"It is my view that the current chair is not fit to chair their committees", she also offered, "because he has publicly espoused positions that call into question his impartiality". Graham Jones, the current chair of CAEC earlier this year called into question claims over civilian deaths saying NGOs were routinely 
dishonest in their reporting.

The main problem says Stavrianakis is the "deliberate mobilisation of doubt and ambiguity about what is happening in Yemen". That eliminates clear risk of violations of international humanitarian law, so there is no longer a reason to sell weapons. Then there is evidence that licenses aren't being issued on a case by case basis, as the government has issued Saudi Arabia with open licenses.

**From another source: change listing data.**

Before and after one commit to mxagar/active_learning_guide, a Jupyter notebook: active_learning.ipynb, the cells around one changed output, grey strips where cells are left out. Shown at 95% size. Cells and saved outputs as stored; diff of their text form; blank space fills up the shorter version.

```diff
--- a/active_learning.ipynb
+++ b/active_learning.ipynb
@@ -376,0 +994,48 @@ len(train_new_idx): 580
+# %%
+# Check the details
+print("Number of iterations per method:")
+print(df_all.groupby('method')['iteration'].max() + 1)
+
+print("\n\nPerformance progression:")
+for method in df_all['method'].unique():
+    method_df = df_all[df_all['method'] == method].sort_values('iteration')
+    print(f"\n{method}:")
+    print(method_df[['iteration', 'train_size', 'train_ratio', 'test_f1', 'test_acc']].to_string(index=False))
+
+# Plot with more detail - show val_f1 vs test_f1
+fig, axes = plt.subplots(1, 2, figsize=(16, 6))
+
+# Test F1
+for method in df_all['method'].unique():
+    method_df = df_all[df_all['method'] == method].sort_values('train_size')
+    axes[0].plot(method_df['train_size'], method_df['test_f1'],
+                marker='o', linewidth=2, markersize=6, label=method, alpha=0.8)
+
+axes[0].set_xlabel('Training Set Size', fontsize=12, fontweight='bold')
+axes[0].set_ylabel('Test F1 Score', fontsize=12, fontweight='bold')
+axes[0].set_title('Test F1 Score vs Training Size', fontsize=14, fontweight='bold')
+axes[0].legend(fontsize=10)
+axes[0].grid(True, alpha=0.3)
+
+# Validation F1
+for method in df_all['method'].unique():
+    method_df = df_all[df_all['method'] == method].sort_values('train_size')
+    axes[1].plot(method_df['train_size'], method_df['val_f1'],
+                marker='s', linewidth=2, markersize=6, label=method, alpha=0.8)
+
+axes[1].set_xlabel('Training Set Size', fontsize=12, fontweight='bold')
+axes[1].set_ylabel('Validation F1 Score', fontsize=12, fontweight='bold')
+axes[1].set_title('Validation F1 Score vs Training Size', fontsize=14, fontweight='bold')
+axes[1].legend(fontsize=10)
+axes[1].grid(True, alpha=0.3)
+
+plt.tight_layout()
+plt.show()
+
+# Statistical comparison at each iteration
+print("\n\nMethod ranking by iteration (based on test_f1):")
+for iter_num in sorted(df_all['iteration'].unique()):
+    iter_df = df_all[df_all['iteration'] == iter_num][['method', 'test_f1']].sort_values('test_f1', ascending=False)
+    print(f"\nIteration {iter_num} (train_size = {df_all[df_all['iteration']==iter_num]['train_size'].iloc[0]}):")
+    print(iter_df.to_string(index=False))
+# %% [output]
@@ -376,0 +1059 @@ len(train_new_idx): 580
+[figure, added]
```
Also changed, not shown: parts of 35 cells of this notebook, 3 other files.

Curling also admitted she saw the decision-making process as pretty straightforward, although the divisional court disagreed. It concluded the government only needs to consider the criteria and evidence before making a decision, something Curling contests, asserting that the Secretary of State should have also make conclusions about the propensity for violations of international humanitarian law.


In order to make those conclusions, evidence should be taken from a wide range of bodies, including NGOs and as Shaif and Jamal made clear, their evidence showed "civilian objects" had been struck. At times, their findings have been at odds with the Joint Investigative Assessment Unit (JIAT), a Saudi-led body commissioned to investigate whether there had been violations among their own forces.

Shaif recalled two strikes in dense urban areas of Yemen in 2015, where the evidence clearly illustrated that an airstrike had taken place, while the JIAT denied either incident had happened.

"These strikes are not unique in their nature, but they are rather representative of what JIAT has been saying over the past two years," according to Shaif. JIAT was started in 2015 as an investigative body independent from the coalition, but it was actually run by the coalition to investigate those incidents, raising concerns over partiality once again.

The bigger picture

So why does the UK insist on allowing unlawful arms sales to Saudi Arabia? It's not just about the money, according to Wearing who says, "arms sales is less about the arms industry and its profits and more the strategic question of the British state."

In order to avoid a situation where you are dependent on other states to provide arms - a position the Saudis are in - you need your own arms industry, he explained, and that costs money.

So you sell them to those who have the money to buy, like the Saudis. "It's not about economy or about jobs it's about Britain wanting to make sales to maintain itself as a military power".

Why does the UK insist on allowing unlawful arms sales to Saudi Arabia?

The actual economic impact, says Holden is relatively small, comparable to the plastics industry and is heavily reliant on massive government subsidies through the banks that facilitate the industry.

Holden claims the arms industry contributes only 4 percent of all manufacturing. Of that, only 1.2 percent are arms exports, about half of that is made up of arms exports to Saudi Arabia. Over 50 percent of all orders that are given to UK arms manufacturers are government orders, which means the UK arms industry would cease to exist in its current form without that level of government support.

Promising to take conclusions to the Minister for Trade, Moyle took the final temperature and asked attendees what their "gut" says about providing export licenses to Saudi Arabia for Paveway bombs, and it's safe to say that the crowd was collectively in opposition to arms sales to Saudi Arabia.

This falls in line with UK public opinion, and while Wednesday's event was a pilot, the model for the citizens' committee could be taken across the country, and become a powerful tool to continue building opposition to arms sales to Saudi Arabia. With any luck you'll be seeing a committee near you soon.

Sophia Akram is a researcher and communications professional with a special interest in human rights particularly across the Middle East. 

Follow her on Twitter: @mssophiaakram

Opinions expressed in this article remain those of the author and do not necessarily represent those of The New Arab, its editorial board or staff.